| TASK INSTRUCTIONS |
Produce a copy of every line in the records that holds the string "nbuild".

Records from a collection:
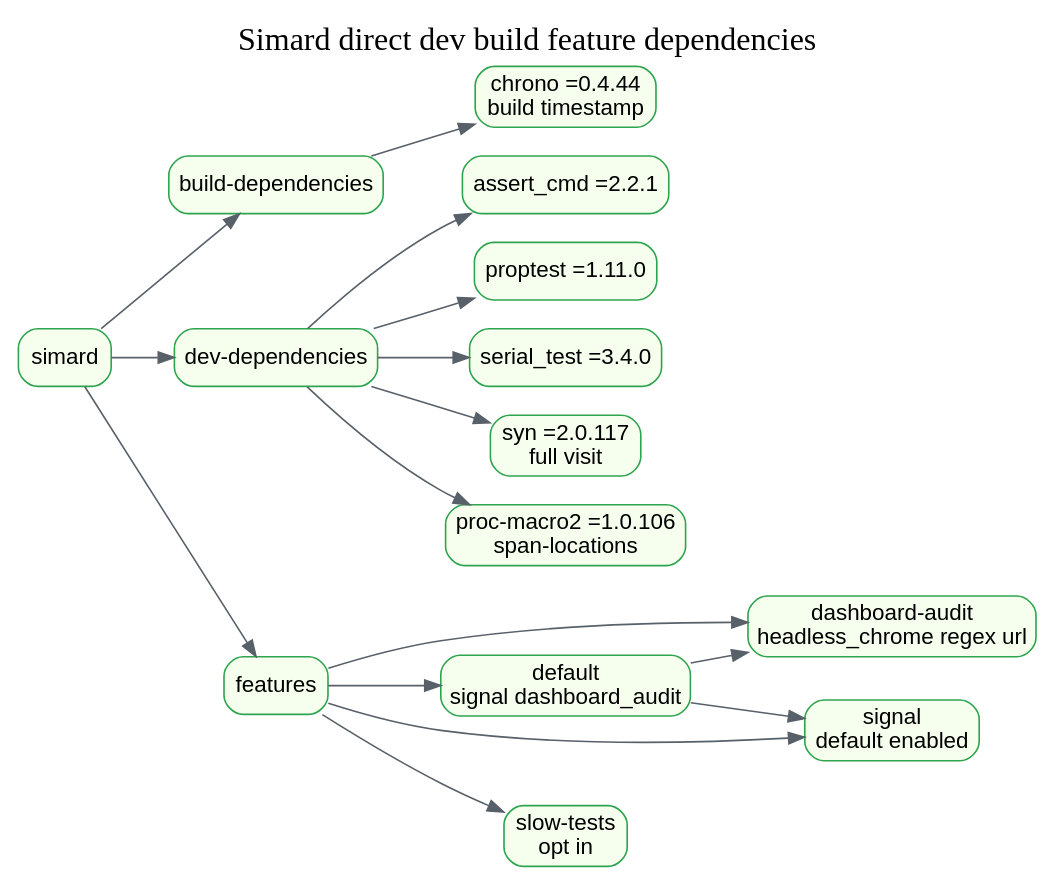
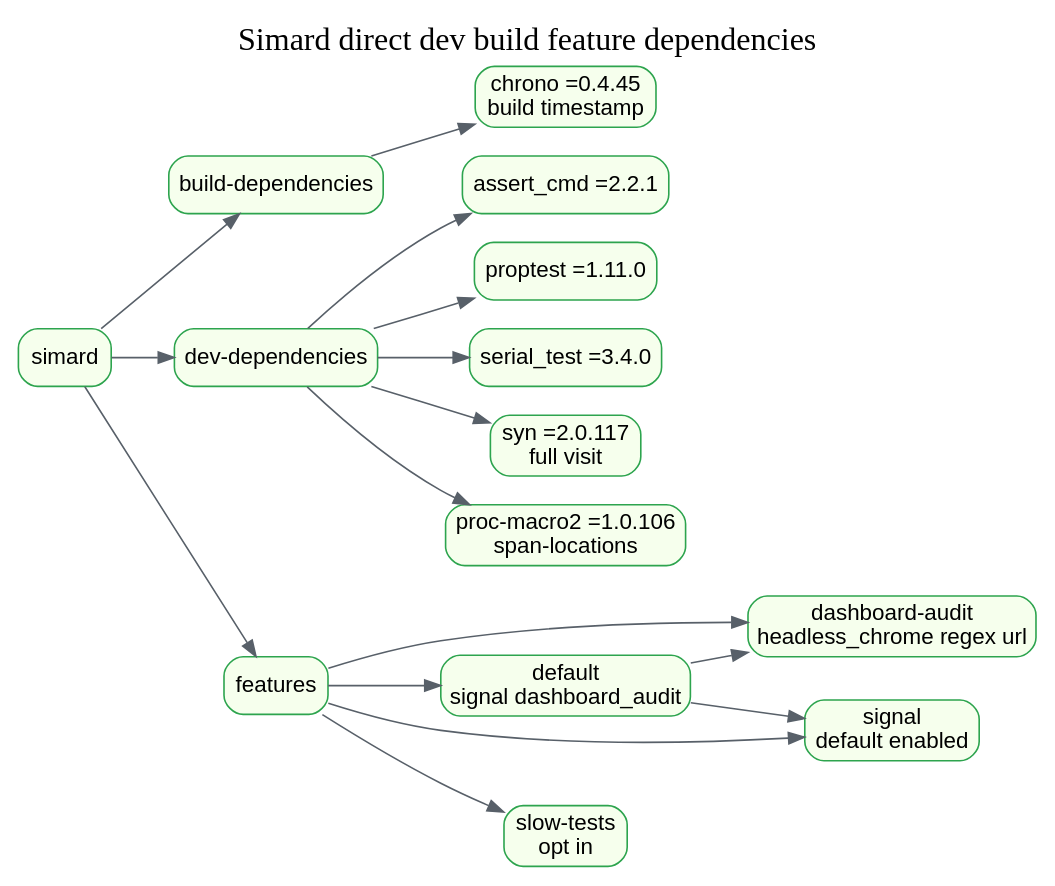
One commit to rysweet/Simard changed the diagram in docs/atlas/compile-deps/compile-deps-external-dev-build.dot. Above: the diagram before and after it, drawn with Graphviz. The commit also changed 8 other files, not shown here.

```diff
--- a/docs/atlas/compile-deps/compile-deps-external-dev-build.dot
+++ b/docs/atlas/compile-deps/compile-deps-external-dev-build.dot
@@ -1,26 +1,26 @@
 digraph compile_deps_external_dev_build {
     graph [rankdir=LR, labelloc="t", label="Simard direct dev build feature dependencies", fontsize=20];
     node [shape=box, style="rounded,filled", fillcolor="#f6ffed", color="#2da44e", fontname="Arial"];
     edge [color="#586069", fontname="Arial"];
 
     simard [label="simard"];
     build_deps [label="build-dependencies"];
     dev_deps [label="dev-dependencies"];
     features [label="features"];
-    chrono_build [label="chrono =0.4.44\nbuild timestamp"];
+    chrono_build [label="chrono =0.4.45\nbuild timestamp"];
     assert_cmd [label="assert_cmd =2.2.1"];
     proptest [label="proptest =1.11.0"];
     serial_test [label="serial_test =3.4.0"];
     syn [label="syn =2.0.117\nfull visit"];
     proc_macro2 [label="proc-macro2 =1.0.106\nspan-locations"];
     default_feature [label="default\nsignal dashboard_audit"];
     slow_tests [label="slow-tests\nopt in"];
     dashboard_audit [label="dashboard-audit\nheadless_chrome regex url"];
     signal [label="signal\ndefault enabled"];
 
     simard -> {build_deps dev_deps features};
     build_deps -> chrono_build;
     dev_deps -> {assert_cmd proptest serial_test syn proc_macro2};
     features -> {default_feature slow_tests dashboard_audit signal};
     default_feature -> {signal dashboard_audit};
 }
```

| EXPECTED ANSWER |
-    chrono_build [label="chrono =0.4.44\nbuild timestamp"];
+    chrono_build [label="chrono =0.4.45\nbuild timestamp"];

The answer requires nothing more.